---- The input

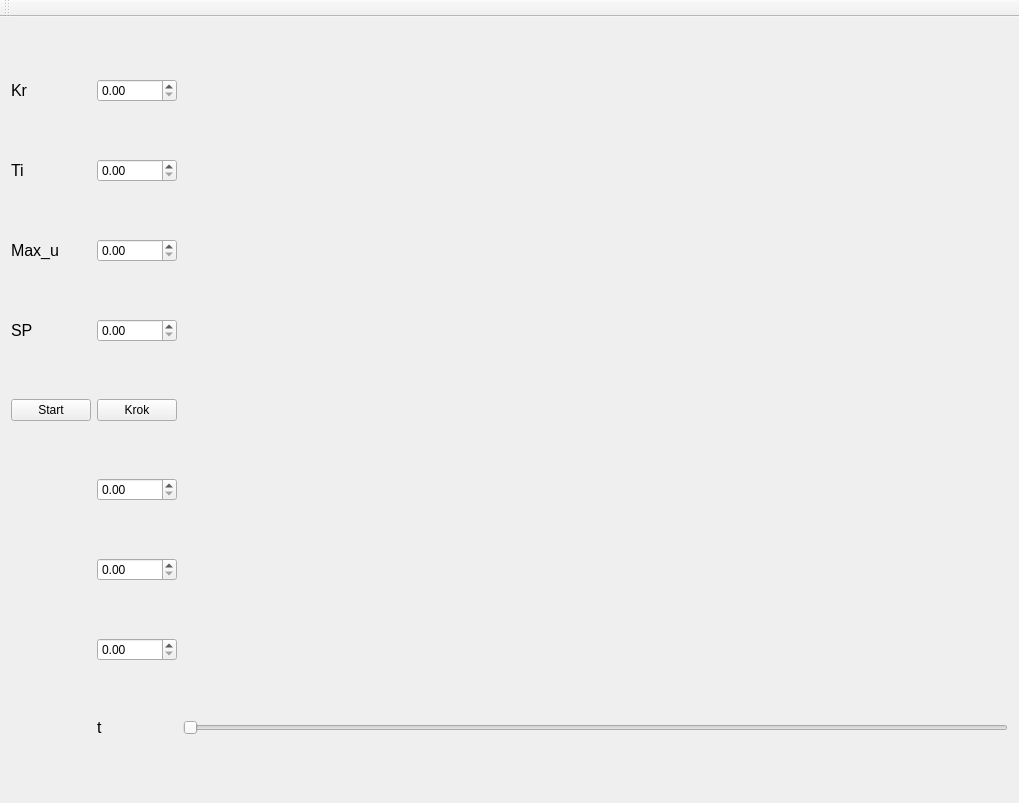
Before: the Qt Designer form mainwindow.ui in kajakIYD/PSS, drawn with Qt 5.
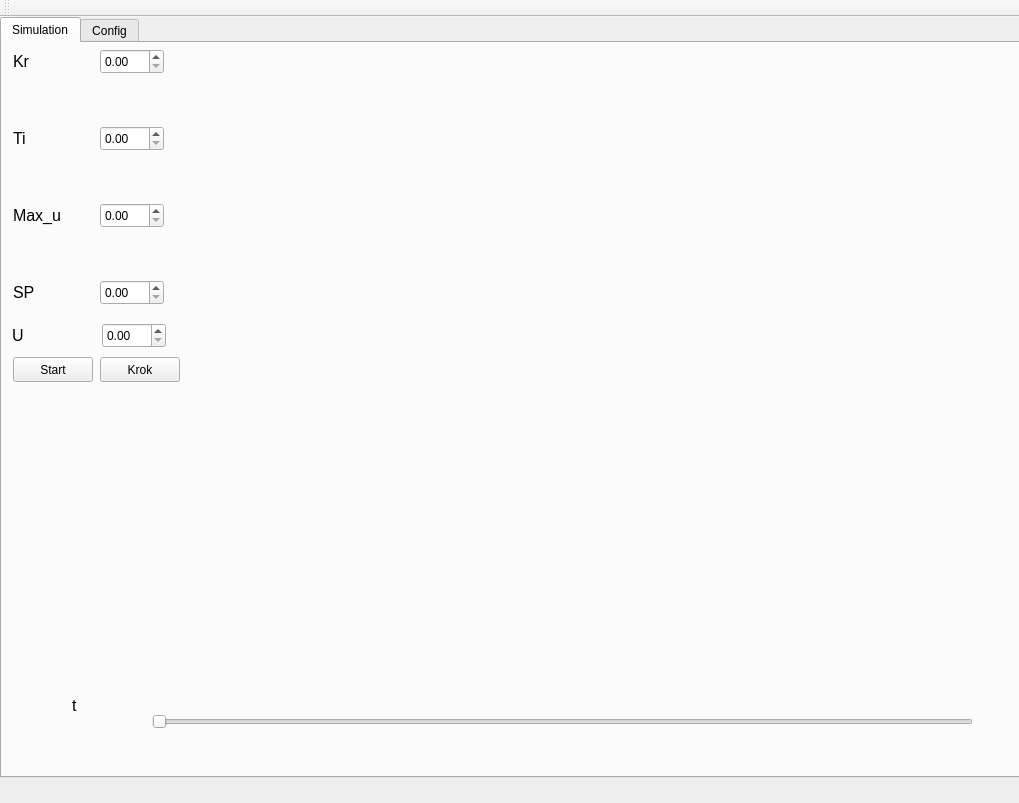
After: the same form once the commit is applied. The open tabs and pages were chosen to show the change. Custom widgets are drawn as their Qt base class.

Patch:
```diff
--- a/mainwindow.ui
+++ b/mainwindow.ui
@@ -17,33 +17,107 @@
    <property name="enabled">
     <bool>true</bool>
    </property>
-   <layout class="QGridLayout" name="gridLayout">
-    <item row="4" column="2" rowspan="4">
-     <widget class="QCustomPlot" name="Plot2" native="true"/>
-    </item>
-    <item row="0" column="2" rowspan="4">
-     <widget class="QCustomPlot" name="Plot1" native="true"/>
-    </item>
-    <item row="8" column="1">
-     <widget class="QLabel" name="label_5">
+   <widget class="QTabWidget" name="tabWidget">
+    <property name="geometry">
+     <rect>
+      <x>0</x>
+      <y>0</y>
+      <width>1021</width>
+      <height>761</height>
+     </rect>
+    </property>
+    <property name="currentIndex">
+     <number>1</number>
+    </property>
+    <widget class="QWidget" name="tab">
+     <attribute name="title">
+      <string>Simulation</string>
+     </attribute>
+     <widget class="QDoubleSpinBox" name="w_changeU">
+      <property name="geometry">
+       <rect>
+        <x>100</x>
+        <y>280</y>
+        <width>64</width>
+        <height>25</height>
+       </rect>
+      </property>
+     </widget>
+     <widget class="QDoubleSpinBox" name="w_changeMax_u">
+      <property name="geometry">
+       <rect>
+        <x>98</x>
+        <y>160</y>
+        <width>64</width>
+        <height>25</height>
+       </rect>
+      </property>
+     </widget>
+     <widget class="QLabel" name="label_4">
+      <property name="geometry">
+       <rect>
+        <x>11</x>
+        <y>160</y>
+        <width>58</width>
+        <height>24</height>
+       </rect>
+      </property>
       <property name="font">
        <font>
         <pointsize>12</pointsize>
        </font>
       </property>
       <property name="text">
-       <string>t</string>
+       <string>Max_u</string>
       </property>
      </widget>
-    </item>
-    <item row="3" column="1">
-     <widget class="QDoubleSpinBox" name="w_changeSp"/>
-    </item>
-    <item row="2" column="1">
-     <widget class="QDoubleSpinBox" name="w_changeMax_u"/>
-    </item>
-    <item row="3" column="0">
+     <widget class="QLabel" name="label_2">
+      <property name="geometry">
+       <rect>
+        <x>11</x>
+        <y>83</y>
+        <width>17</width>
+        <height>24</height>
+       </rect>
+      </property>
+      <property name="font">
+       <font>
+        <pointsize>12</pointsize>
+       </font>
+      </property>
+      <property name="text">
+       <string>Ti</string>
+      </property>
+     </widget>
+     <widget class="QDoubleSpinBox" name="w_changeSp">
+      <property name="geometry">
+       <rect>
+        <x>98</x>
+        <y>237</y>
+        <width>64</width>
+        <height>25</height>
+       </rect>
+      </property>
+     </widget>
+     <widget class="QDoubleSpinBox" name="w_changeTi">
+      <property name="geometry">
+       <rect>
+        <x>98</x>
+        <y>83</y>
+        <width>64</width>
+        <height>25</height>
+       </rect>
+      </property>
+     </widget>
      <widget class="QLabel" name="label_6">
+      <property name="geometry">
+       <rect>
+        <x>11</x>
+        <y>237</y>
+        <width>22</width>
+        <height>24</height>
+       </rect>
+      </property>
       <property name="font">
        <font>
         <pointsize>12</pointsize>
@@ -53,12 +127,15 @@
        <string>SP</string>
       </property>
      </widget>
-    </item>
-    <item row="0" column="1">
-     <widget class="QDoubleSpinBox" name="w_changeKr"/>
-    </item>
-    <item row="0" column="0">
      <widget class="QLabel" name="label_3">
+      <property name="geometry">
+       <rect>
+        <x>11</x>
+        <y>6</y>
+        <width>19</width>
+        <height>24</height>
+       </rect>
+      </property>
       <property name="font">
        <font>
         <pointsize>12</pointsize>
@@ -68,33 +145,107 @@
        <string>Kr</string>
       </property>
      </widget>
-    </item>
-    <item row="1" column="0">
-     <widget class="QLabel" name="label_2">
+     <widget class="QPushButton" name="pushButton_2">
+      <property name="geometry">
+       <rect>
+        <x>98</x>
+        <y>314</y>
+        <width>80</width>
+        <height>25</height>
+       </rect>
+      </property>
+      <property name="text">
+       <string>Krok</string>
+      </property>
+     </widget>
+     <widget class="QLabel" name="label_7">
+      <property name="geometry">
+       <rect>
+        <x>10</x>
+        <y>280</y>
+        <width>22</width>
+        <height>24</height>
+       </rect>
+      </property>
       <property name="font">
        <font>
         <pointsize>12</pointsize>
        </font>
       </property>
       <property name="text">
-       <string>Ti</string>
+       <string>U</string>
       </property>
      </widget>
-    </item>
-    <item row="2" column="0">
-     <widget class="QLabel" name="label_4">
+     <widget class="QDoubleSpinBox" name="w_changeKr">
+      <property name="geometry">
+       <rect>
+        <x>98</x>
+        <y>6</y>
+        <width>64</width>
+        <height>25</height>
+       </rect>
+      </property>
+     </widget>
+     <widget class="QPushButton" name="pushButton">
+      <property name="geometry">
+       <rect>
+        <x>11</x>
+        <y>314</y>
+        <width>80</width>
+        <height>25</height>
+       </rect>
+      </property>
+      <property name="text">
+       <string>Start</string>
+      </property>
+     </widget>
+     <widget class="QCustomPlot" name="Plot1" native="true">
+      <property name="geometry">
+       <rect>
+        <x>240</x>
+        <y>60</y>
+        <width>741</width>
+        <height>256</height>
+       </rect>
+      </property>
+     </widget>
+     <widget class="QCustomPlot" name="Plot2" native="true">
+      <property name="geometry">
+       <rect>
+        <x>240</x>
+        <y>380</y>
+        <width>741</width>
+        <height>231</height>
+       </rect>
+      </property>
+     </widget>
+     <widget class="QLabel" name="label_5">
+      <property name="geometry">
+       <rect>
+        <x>70</x>
+        <y>650</y>
+        <width>16</width>
+        <height>24</height>
+       </rect>
+      </property>
       <property name="font">
        <font>
         <pointsize>12</pointsize>
        </font>
       </property>
       <property name="text">
-       <string>Max_u</string>
+       <string>t</string>
       </property>
      </widget>
-    </item>
-    <item row="8" column="2">
      <widget class="QSlider" name="horizontalSlider">
+      <property name="geometry">
+       <rect>
+        <x>150</x>
+        <y>670</y>
+        <width>821</width>
+        <height>18</height>
+       </rect>
+      </property>
       <property name="minimum">
        <number>10</number>
       </property>
@@ -108,34 +259,164 @@
        <enum>Qt::Horizontal</enum>
       </property>
      </widget>
-    </item>
-    <item row="6" column="1">
-     <widget class="QDoubleSpinBox" name="w_changeKr_3"/>
-    </item>
-    <item row="7" column="1">
-     <widget class="QDoubleSpinBox" name="w_changeTi_2"/>
-    </item>
-    <item row="1" column="1">
-     <widget class="QDoubleSpinBox" name="w_changeTi"/>
-    </item>
-    <item row="4" column="0">
-     <widget class="QPushButton" name="pushButton">
+    </widget>
+    <widget class="QWidget" name="tab_2">
+     <attribute name="title">
+      <string>Config</string>
+     </attribute>
+     <widget class="QLabel" name="label">
+      <property name="geometry">
+       <rect>
+        <x>60</x>
+        <y>60</y>
+        <width>101</width>
+        <height>16</height>
+       </rect>
+      </property>
       <property name="text">
-       <string>Start</string>
+       <string>A_params</string>
       </property>
      </widget>
-    </item>
-    <item row="5" column="1">
-     <widget class="QDoubleSpinBox" name="w_changeKr_2"/>
-    </item>
-    <item row="4" column="1">
-     <widget class="QPushButton" name="pushButton_2">
+     <widget class="QLabel" name="label_8">
+      <property name="geometry">
+       <rect>
+        <x>420</x>
+        <y>60</y>
+        <width>101</width>
+        <height>16</height>
+       </rect>
+      </property>
       <property name="text">
-       <string>Krok</string>
+       <string>B_params</string>
       </property>
      </widget>
-    </item>
-   </layout>
+     <widget class="QTextEdit" name="textEdit">
+      <property name="geometry">
+       <rect>
+        <x>50</x>
+        <y>110</y>
+        <width>231</width>
+        <height>85</height>
+       </rect>
+      </property>
+     </widget>
+     <widget class="QTextEdit" name="textEdit_2">
+      <property name="geometry">
+       <rect>
+        <x>400</x>
+        <y>110</y>
+        <width>231</width>
+        <height>85</height>
+       </rect>
+      </property>
+     </widget>
+     <widget class="QPushButton" name="CreateNewARX">
+      <property name="geometry">
+       <rect>
+        <x>760</x>
+        <y>140</y>
+        <width>131</width>
+        <height>25</height>
+       </rect>
+      </property>
+      <property name="text">
+       <string>Create new ARX</string>
+      </property>
+     </widget>
+     <widget class="QDoubleSpinBox" name="w_Change_Delay">
+      <property name="geometry">
+       <rect>
+        <x>60</x>
+        <y>260</y>
+        <width>64</width>
+        <height>25</height>
+       </rect>
+      </property>
+     </widget>
+     <widget class="QDoubleSpinBox" name="w_Change_SwitchTime">
+      <property name="geometry">
+       <rect>
+        <x>410</x>
+        <y>260</y>
+        <width>64</width>
+        <height>25</height>
+       </rect>
+      </property>
+     </widget>
+     <widget class="QLabel" name="label_9">
+      <property name="geometry">
+       <rect>
+        <x>50</x>
+        <y>230</y>
+        <width>101</width>
+        <height>16</height>
+       </rect>
+      </property>
+      <property name="text">
+       <string>Delay</string>
+      </property>
+     </widget>
+     <widget class="QLabel" name="label_10">
+      <property name="geometry">
+       <rect>
+        <x>410</x>
+        <y>240</y>
+        <width>101</width>
+        <height>16</height>
+       </rect>
+      </property>
+      <property name="text">
+       <string>Switch time</string>
+      </property>
+     </widget>
+     <widget class="QTextEdit" name="textEdit_3">
+      <property name="geometry">
+       <rect>
+        <x>400</x>
+        <y>390</y>
+        <width>231</width>
+        <height>85</height>
+       </rect>
+      </property>
+     </widget>
+     <widget class="QLabel" name="label_11">
+      <property name="geometry">
+       <rect>
+        <x>60</x>
+        <y>340</y>
+        <width>101</width>
+        <height>16</height>
+       </rect>
+      </property>
+      <property name="text">
+       <string>A_params</string>
+      </property>
+     </widget>
+     <widget class="QTextEdit" name="textEdit_4">
+      <property name="geometry">
+       <rect>
+        <x>50</x>
+        <y>390</y>
+        <width>231</width>
+        <height>85</height>
+       </rect>
+      </property>
+     </widget>
+     <widget class="QLabel" name="label_12">
+      <property name="geometry">
+       <rect>
+        <x>420</x>
+        <y>340</y>
+        <width>101</width>
+        <height>16</height>
+       </rect>
+      </property>
+      <property name="text">
+       <string>B_params</string>
+      </property>
+     </widget>
+    </widget>
+   </widget>
   </widget>
   <widget class="QMenuBar" name="menuBar">
    <property name="geometry">
```
Left out of the diff: 3 changed lines with no effect on the pictures.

--------

Extract every line containing the string "QCustomPlot" from the data above.

Completed task =>
-     <widget class="QCustomPlot" name="Plot2" native="true"/>
-     <widget class="QCustomPlot" name="Plot1" native="true"/>
+     <widget class="QCustomPlot" name="Plot1" native="true">
+     <widget class="QCustomPlot" name="Plot2" native="true">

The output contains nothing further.